> _SUPPLIED INFORMATION_:
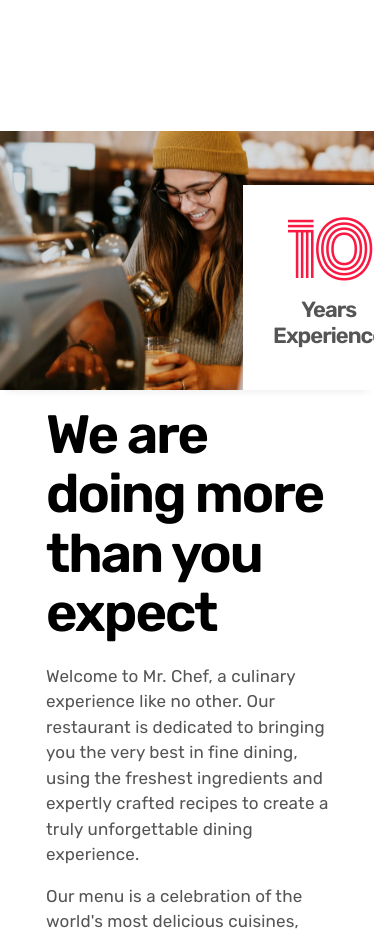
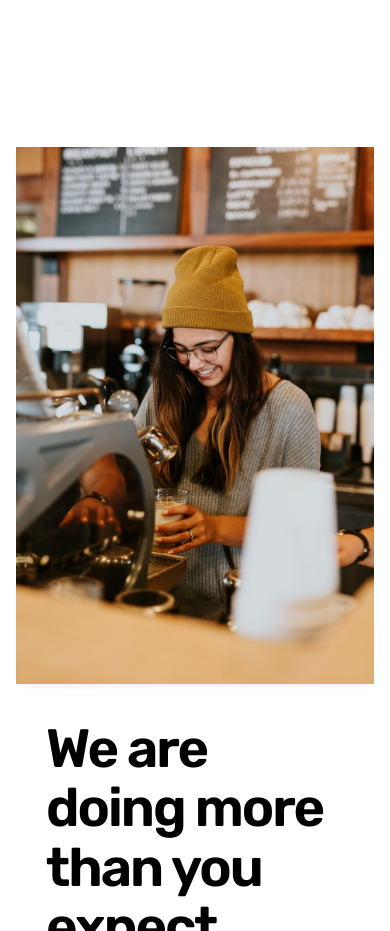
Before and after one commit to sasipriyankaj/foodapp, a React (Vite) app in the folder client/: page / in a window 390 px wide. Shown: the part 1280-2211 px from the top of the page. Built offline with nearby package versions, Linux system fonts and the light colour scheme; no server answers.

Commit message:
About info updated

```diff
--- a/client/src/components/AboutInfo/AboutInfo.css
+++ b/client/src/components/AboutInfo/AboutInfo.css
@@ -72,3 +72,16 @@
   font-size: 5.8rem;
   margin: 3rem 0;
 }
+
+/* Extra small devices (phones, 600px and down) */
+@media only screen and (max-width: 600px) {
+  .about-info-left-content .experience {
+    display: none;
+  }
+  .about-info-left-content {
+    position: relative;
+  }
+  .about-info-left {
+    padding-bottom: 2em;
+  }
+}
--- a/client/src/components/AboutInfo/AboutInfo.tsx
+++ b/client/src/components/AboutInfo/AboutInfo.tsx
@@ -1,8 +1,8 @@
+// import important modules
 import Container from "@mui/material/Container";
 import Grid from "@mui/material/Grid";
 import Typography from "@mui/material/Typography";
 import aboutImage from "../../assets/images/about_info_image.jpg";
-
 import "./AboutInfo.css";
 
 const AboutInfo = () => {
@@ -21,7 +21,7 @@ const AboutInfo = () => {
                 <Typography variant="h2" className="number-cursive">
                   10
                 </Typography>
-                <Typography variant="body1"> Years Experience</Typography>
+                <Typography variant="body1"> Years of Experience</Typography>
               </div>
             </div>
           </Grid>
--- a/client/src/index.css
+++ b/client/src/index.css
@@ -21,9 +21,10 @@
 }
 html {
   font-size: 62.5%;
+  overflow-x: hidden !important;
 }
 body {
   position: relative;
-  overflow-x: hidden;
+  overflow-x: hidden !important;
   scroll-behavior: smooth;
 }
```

> _EXERCISE BRIEF_: Once the pictures are set aside, write out the entries verbatim.

> _WRITTEN ANSWER_:
Before and after one commit to sasipriyankaj/foodapp, a React (Vite) app in the folder client/: page / in a window 390 px wide. Shown: the part 1280-2211 px from the top of the page. Built offline with nearby package versions, Linux system fonts and the light colour scheme; no server answers.

Commit message:
About info updated

```diff
--- a/client/src/components/AboutInfo/AboutInfo.css
+++ b/client/src/components/AboutInfo/AboutInfo.css
@@ -72,3 +72,16 @@
   font-size: 5.8rem;
   margin: 3rem 0;
 }
+
+/* Extra small devices (phones, 600px and down) */
+@media only screen and (max-width: 600px) {
+  .about-info-left-content .experience {
+    display: none;
+  }
+  .about-info-left-content {
+    position: relative;
+  }
+  .about-info-left {
+    padding-bottom: 2em;
+  }
+}
--- a/client/src/components/AboutInfo/AboutInfo.tsx
+++ b/client/src/components/AboutInfo/AboutInfo.tsx
@@ -1,8 +1,8 @@
+// import important modules
 import Container from "@mui/material/Container";
 import Grid from "@mui/material/Grid";
 import Typography from "@mui/material/Typography";
 import aboutImage from "../../assets/images/about_info_image.jpg";
-
 import "./AboutInfo.css";
 
 const AboutInfo = () => {
@@ -21,7 +21,7 @@ const AboutInfo = () => {
                 <Typography variant="h2" className="number-cursive">
                   10
                 </Typography>
-                <Typography variant="body1"> Years Experience</Typography>
+                <Typography variant="body1"> Years of Experience</Typography>
               </div>
             </div>
           </Grid>
--- a/client/src/index.css
+++ b/client/src/index.css
@@ -21,9 +21,10 @@
 }
 html {
   font-size: 62.5%;
+  overflow-x: hidden !important;
 }
 body {
   position: relative;
-  overflow-x: hidden;
+  overflow-x: hidden !important;
   scroll-behavior: smooth;
 }
```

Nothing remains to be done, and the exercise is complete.